**ASSIGNMENT:** Scan the entries line by line and return those with "results".

**EXTRACTED INFORMATION:**
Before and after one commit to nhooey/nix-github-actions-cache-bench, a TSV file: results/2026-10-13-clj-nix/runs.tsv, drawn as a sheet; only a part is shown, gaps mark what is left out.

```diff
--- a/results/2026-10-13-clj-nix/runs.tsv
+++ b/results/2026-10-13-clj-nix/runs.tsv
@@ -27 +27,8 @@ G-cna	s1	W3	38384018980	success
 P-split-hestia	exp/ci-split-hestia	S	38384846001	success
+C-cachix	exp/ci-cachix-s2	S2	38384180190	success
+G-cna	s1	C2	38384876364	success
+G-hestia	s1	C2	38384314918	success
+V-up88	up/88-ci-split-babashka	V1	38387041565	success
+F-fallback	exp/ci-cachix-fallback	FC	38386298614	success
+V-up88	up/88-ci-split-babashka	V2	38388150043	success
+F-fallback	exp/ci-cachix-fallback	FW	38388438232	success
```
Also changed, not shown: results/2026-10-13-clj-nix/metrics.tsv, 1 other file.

**ANSWER SPACE:**
Before and after one commit to nhooey/nix-github-actions-cache-bench, a TSV file: results/2026-10-13-clj-nix/runs.tsv, drawn as a sheet; only a part is shown, gaps mark what is left out.
--- a/results/2026-10-13-clj-nix/runs.tsv
+++ b/results/2026-10-13-clj-nix/runs.tsv
Also changed, not shown: results/2026-10-13-clj-nix/metrics.tsv, 1 other file.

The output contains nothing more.